Rejecting the Culture of Outrage in Intellectual Debate


Rejecting the Culture of Outrage in Intellectual Debate

By: Mark Brady

The irony in contemporary debate reflects a tendency to attack the ‘other side’ on a basis of character rather than intellectual belief. As Americans, I believe we must tread forward carefully, in times where both sides increasingly demand the other be silenced. For example, Western universities can be identified as institutions that encourage open debate but in practice do not.  

Specifically, Berkeley College has a historical value for freedom of speech.  While this college may tout or take pride in its Vietnam-era “freedom of speech” movement, it didn’t take an expert bystander to notice that this had been completely commandeered and ended the last few years. When a rabble-rouser speaker by the name of Milo Yiannopoulos was invited to speak, and later conservative-commentator Ann Coulter, the stage of violence was nearly inevitable. Armed mobs donned in black, adopted the name “Antifa,” and reigned havoc, shutting the event down. Subsequently, the other side mobilized and a number of gang-style fights took place in the streets. One could say the sides were not particularly “keen” on having rational, open debate. 

A more recent example occurred in Laurier University in Canada. A graduate student, working as a course TA, recorded a harsh rebuking from her superiors on audio, when she showed her class a clip of a debate that occurred on a public television station. Her superiors argued that she created an “unsafe learning environment” for some of her students and went against the revised C-16 Canadian Human Rights Code. While many disagreed with her decision to present the debate, which showed two sides of a controversial debate occurring in that country, I find it alarming the number of instances where academia across North America appear to be stifling debate from both sides.

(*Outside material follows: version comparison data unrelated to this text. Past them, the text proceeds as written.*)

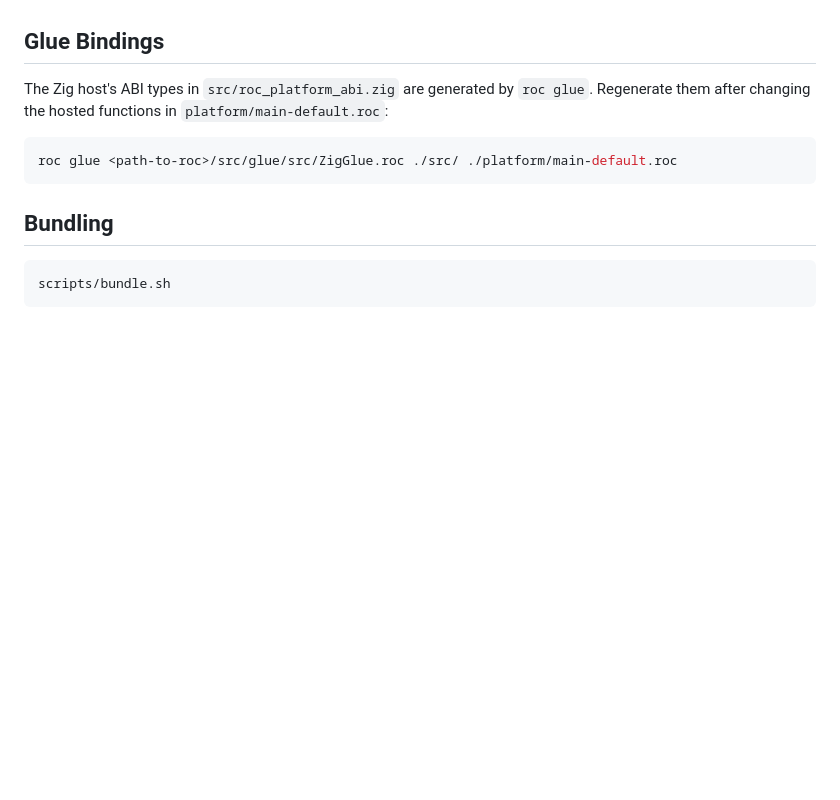
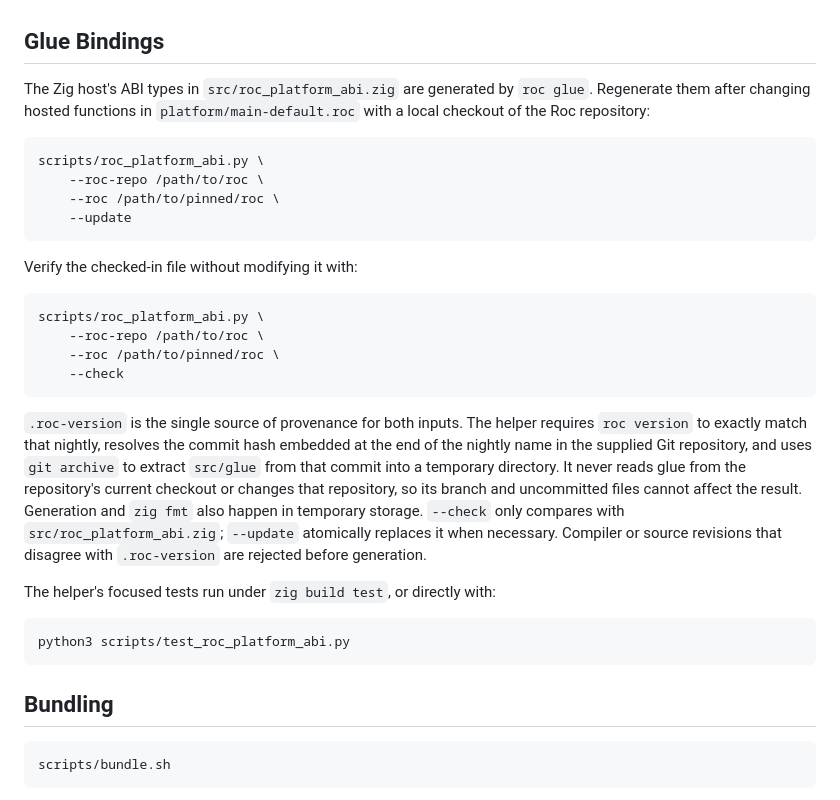
Before and after one commit to lukewilliamboswell/roc-ray, a Markdown page: CONTRIBUTING.md, the part around the change. GitHub-like rendering; blank space fills up the shorter version.

Commit message:
Document pinned glue provenance workflow

````diff
--- a/CONTRIBUTING.md
+++ b/CONTRIBUTING.md
@@ -320,10 +320,41 @@ shape.
 
 ## Glue Bindings
 
-The Zig host's ABI types in `src/roc_platform_abi.zig` are generated by `roc glue`. Regenerate them after changing the hosted functions in `platform/main-default.roc`:
+The Zig host's ABI types in `src/roc_platform_abi.zig` are generated by
+`roc glue`. Regenerate them after changing hosted functions in
+`platform/main-default.roc` with a local checkout of the Roc repository:
 
 ```bash
-roc glue <path-to-roc>/src/glue/src/ZigGlue.roc ./src/ ./platform/main-default.roc
+scripts/roc_platform_abi.py \
+    --roc-repo /path/to/roc \
+    --roc /path/to/pinned/roc \
+    --update
+```
+
+Verify the checked-in file without modifying it with:
+
+```bash
+scripts/roc_platform_abi.py \
+    --roc-repo /path/to/roc \
+    --roc /path/to/pinned/roc \
+    --check
+```
+
+`.roc-version` is the single source of provenance for both inputs. The helper
+requires `roc version` to exactly match that nightly, resolves the commit hash
+embedded at the end of the nightly name in the supplied Git repository, and
+uses `git archive` to extract `src/glue` from that commit into a temporary
+directory. It never reads glue from the repository's current checkout or
+changes that repository, so its branch and uncommitted files cannot affect the
+result. Generation and `zig fmt` also happen in temporary storage. `--check`
+only compares with `src/roc_platform_abi.zig`; `--update` atomically replaces it
+when necessary. Compiler or source revisions that disagree with `.roc-version`
+are rejected before generation.
+
+The helper's focused tests run under `zig build test`, or directly with:
+
+```bash
+python3 scripts/test_roc_platform_abi.py
 ```
 
 ## Bundling
````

I believe American universities should adopt a degree of self-awareness and create an intellectual environment in which ideas and debates can happen in an open, undisturbed forum. If intervention occurs to end debate, you can be sure something isn’t right. 

On a more national scale, the United Kingdom comes to mind regarding free speech. Many Americans are oblivious to the fact that many European countries do not guarantee American-style freedom of speech, despite the tendency to assume so. In the United States, you are guaranteed free speech (preferentially in an organized manner or venue), minus cases of threatening “imminent harm” on a person or property. In the United Kingdom, you can be arrested for “hate speech,” which I define as a rather subjective charge to begin with, and actually thrown in prison for a length of time. In Germany people are censoring various sites and channels that go against the government’s code of conduct, not to mention the political standing of their current government. The point to take away here is that even in the land where enlightened thinkers established such pillars as “freedom of speech” or civil rights for citizens, they do not guarantee the level of “freedom of speech” that American citizens enjoy today. 

We are living through a time of cultural victimhood and political aggression, in which the opposing side is painted as morally wrong instead of intellectually wrong. Because one can clamor that the other side is “mean” or “bad”, a period of near anti-intellectualism has developed. The more rational debate collapses, and the more “weaponized victimhood” is used to stifle discussion, the more we can expect the privileges of free and open speech to end. As an American citizen, I believe we should defend each and our own freedoms to open speech and discussion. I recommend we reject the culture of outrage, and act more rational and civic in our intellectual debates.